All lines in the entries below that hold "description" make up the answer.

*****

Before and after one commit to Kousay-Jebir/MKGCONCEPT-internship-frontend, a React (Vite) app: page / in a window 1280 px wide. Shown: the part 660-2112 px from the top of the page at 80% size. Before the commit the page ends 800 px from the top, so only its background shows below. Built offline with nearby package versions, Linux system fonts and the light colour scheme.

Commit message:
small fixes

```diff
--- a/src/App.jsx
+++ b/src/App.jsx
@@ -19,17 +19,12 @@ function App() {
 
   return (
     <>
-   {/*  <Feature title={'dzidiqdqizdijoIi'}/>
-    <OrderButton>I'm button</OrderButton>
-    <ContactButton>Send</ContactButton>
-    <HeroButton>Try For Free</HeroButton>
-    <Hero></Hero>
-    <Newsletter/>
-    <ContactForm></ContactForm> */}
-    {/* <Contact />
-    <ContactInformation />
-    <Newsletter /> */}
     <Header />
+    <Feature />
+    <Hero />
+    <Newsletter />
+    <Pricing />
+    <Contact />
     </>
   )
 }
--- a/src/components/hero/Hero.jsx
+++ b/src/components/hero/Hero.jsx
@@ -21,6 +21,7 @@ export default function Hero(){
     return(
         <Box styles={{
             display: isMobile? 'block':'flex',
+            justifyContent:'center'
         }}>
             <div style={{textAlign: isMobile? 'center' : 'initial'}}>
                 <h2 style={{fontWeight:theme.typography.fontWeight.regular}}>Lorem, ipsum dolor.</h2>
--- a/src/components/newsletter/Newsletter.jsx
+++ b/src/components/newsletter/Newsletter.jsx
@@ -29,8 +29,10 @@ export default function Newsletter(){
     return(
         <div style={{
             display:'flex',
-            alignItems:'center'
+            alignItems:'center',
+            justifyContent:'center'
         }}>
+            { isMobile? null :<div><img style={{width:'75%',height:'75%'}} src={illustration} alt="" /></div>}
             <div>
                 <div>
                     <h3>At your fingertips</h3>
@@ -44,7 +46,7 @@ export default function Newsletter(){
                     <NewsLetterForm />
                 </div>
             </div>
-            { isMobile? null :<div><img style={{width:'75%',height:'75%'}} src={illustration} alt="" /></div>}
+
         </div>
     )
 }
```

*****

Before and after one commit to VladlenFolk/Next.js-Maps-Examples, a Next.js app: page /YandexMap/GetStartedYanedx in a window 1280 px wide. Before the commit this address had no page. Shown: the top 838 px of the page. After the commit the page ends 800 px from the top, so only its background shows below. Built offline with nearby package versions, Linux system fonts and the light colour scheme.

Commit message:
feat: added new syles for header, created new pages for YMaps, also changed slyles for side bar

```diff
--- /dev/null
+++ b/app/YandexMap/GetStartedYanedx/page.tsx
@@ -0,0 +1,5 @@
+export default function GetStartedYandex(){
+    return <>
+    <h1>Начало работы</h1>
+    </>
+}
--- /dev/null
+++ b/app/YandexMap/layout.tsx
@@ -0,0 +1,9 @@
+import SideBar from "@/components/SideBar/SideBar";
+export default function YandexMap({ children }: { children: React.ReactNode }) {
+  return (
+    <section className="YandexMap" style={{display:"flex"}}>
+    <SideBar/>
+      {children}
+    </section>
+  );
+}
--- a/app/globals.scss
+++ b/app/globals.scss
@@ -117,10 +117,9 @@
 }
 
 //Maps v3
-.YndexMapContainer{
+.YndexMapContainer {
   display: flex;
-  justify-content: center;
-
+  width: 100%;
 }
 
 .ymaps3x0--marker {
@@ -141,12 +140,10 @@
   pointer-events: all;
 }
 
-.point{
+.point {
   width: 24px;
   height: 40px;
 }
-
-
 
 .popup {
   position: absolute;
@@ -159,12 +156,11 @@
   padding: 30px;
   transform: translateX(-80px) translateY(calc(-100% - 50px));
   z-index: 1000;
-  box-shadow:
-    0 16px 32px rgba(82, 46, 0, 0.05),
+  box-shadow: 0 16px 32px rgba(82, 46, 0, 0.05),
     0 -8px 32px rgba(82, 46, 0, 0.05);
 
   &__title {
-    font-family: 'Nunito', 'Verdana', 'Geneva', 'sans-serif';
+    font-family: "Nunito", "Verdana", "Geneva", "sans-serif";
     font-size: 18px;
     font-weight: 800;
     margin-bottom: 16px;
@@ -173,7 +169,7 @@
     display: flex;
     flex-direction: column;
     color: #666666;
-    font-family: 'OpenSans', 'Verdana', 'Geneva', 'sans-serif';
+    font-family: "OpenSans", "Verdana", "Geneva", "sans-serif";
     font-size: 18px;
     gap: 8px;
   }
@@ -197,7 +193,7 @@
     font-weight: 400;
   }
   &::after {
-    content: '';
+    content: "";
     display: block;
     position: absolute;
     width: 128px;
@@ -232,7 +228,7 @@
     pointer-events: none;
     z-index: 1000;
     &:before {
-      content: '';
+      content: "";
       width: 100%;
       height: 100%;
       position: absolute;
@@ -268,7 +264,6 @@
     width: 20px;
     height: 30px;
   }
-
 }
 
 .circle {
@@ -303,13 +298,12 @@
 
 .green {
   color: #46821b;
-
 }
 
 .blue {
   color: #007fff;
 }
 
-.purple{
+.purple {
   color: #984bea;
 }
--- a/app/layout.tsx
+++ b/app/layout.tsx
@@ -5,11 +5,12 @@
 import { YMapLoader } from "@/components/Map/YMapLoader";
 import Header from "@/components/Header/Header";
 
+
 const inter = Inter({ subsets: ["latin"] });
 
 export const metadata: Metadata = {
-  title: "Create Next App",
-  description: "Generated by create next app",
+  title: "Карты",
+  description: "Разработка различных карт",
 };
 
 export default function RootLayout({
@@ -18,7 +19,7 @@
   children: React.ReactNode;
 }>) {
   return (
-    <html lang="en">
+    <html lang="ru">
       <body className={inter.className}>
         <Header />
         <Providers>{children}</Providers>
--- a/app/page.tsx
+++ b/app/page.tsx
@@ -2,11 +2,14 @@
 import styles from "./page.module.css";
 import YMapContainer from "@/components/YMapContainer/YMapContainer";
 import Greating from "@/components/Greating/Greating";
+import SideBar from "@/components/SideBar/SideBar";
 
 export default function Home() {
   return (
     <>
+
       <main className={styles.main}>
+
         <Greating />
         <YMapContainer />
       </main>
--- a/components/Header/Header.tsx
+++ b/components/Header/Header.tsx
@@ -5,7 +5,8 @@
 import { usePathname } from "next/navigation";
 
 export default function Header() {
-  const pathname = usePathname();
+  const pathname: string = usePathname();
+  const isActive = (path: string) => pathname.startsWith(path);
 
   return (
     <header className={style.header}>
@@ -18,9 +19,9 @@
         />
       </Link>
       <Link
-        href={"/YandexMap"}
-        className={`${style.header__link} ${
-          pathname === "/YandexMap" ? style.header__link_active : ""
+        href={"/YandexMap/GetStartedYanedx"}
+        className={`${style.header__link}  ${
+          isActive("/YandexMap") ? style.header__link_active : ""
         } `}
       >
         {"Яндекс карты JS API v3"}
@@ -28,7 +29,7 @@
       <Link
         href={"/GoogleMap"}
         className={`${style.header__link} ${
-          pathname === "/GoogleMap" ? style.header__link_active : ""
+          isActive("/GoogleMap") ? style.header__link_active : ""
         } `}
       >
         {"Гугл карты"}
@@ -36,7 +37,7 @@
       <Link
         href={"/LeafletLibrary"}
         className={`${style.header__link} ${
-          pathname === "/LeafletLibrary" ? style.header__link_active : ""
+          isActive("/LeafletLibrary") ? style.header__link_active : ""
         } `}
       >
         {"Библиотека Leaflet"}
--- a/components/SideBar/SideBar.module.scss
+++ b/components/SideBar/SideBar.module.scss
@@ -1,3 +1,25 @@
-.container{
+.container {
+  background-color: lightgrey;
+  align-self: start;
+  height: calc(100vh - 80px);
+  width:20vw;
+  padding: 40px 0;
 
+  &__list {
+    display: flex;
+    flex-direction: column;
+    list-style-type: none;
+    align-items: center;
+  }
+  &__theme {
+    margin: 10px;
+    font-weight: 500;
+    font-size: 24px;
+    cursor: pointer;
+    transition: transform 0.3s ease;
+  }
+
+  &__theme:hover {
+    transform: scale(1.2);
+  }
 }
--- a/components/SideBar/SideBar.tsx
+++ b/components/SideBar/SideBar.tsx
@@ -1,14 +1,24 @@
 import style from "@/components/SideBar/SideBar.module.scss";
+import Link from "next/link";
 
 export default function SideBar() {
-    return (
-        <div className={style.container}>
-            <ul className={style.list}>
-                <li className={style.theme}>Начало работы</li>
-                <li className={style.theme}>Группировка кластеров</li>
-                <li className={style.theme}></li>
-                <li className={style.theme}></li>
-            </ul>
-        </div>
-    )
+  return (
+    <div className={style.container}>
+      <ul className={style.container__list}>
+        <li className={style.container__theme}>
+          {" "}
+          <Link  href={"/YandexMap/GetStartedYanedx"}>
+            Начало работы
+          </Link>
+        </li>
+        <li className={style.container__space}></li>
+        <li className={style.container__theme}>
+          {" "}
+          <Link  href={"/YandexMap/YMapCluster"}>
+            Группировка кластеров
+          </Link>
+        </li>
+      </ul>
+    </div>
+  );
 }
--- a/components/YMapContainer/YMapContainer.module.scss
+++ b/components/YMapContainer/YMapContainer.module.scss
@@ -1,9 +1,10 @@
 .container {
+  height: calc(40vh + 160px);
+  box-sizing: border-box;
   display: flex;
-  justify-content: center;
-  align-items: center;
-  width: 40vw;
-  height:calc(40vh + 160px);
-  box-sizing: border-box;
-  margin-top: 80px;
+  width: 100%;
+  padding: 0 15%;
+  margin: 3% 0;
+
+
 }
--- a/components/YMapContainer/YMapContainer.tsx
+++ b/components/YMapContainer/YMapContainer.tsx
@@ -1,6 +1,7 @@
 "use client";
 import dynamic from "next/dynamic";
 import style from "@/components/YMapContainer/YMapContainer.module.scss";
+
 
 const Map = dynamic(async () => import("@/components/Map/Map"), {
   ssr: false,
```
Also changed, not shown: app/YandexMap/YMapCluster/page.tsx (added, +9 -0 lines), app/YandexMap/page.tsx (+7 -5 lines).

*****

TASK RESPONSE.
-  description: "Generated by create next app",
+  description: "Разработка различных карт",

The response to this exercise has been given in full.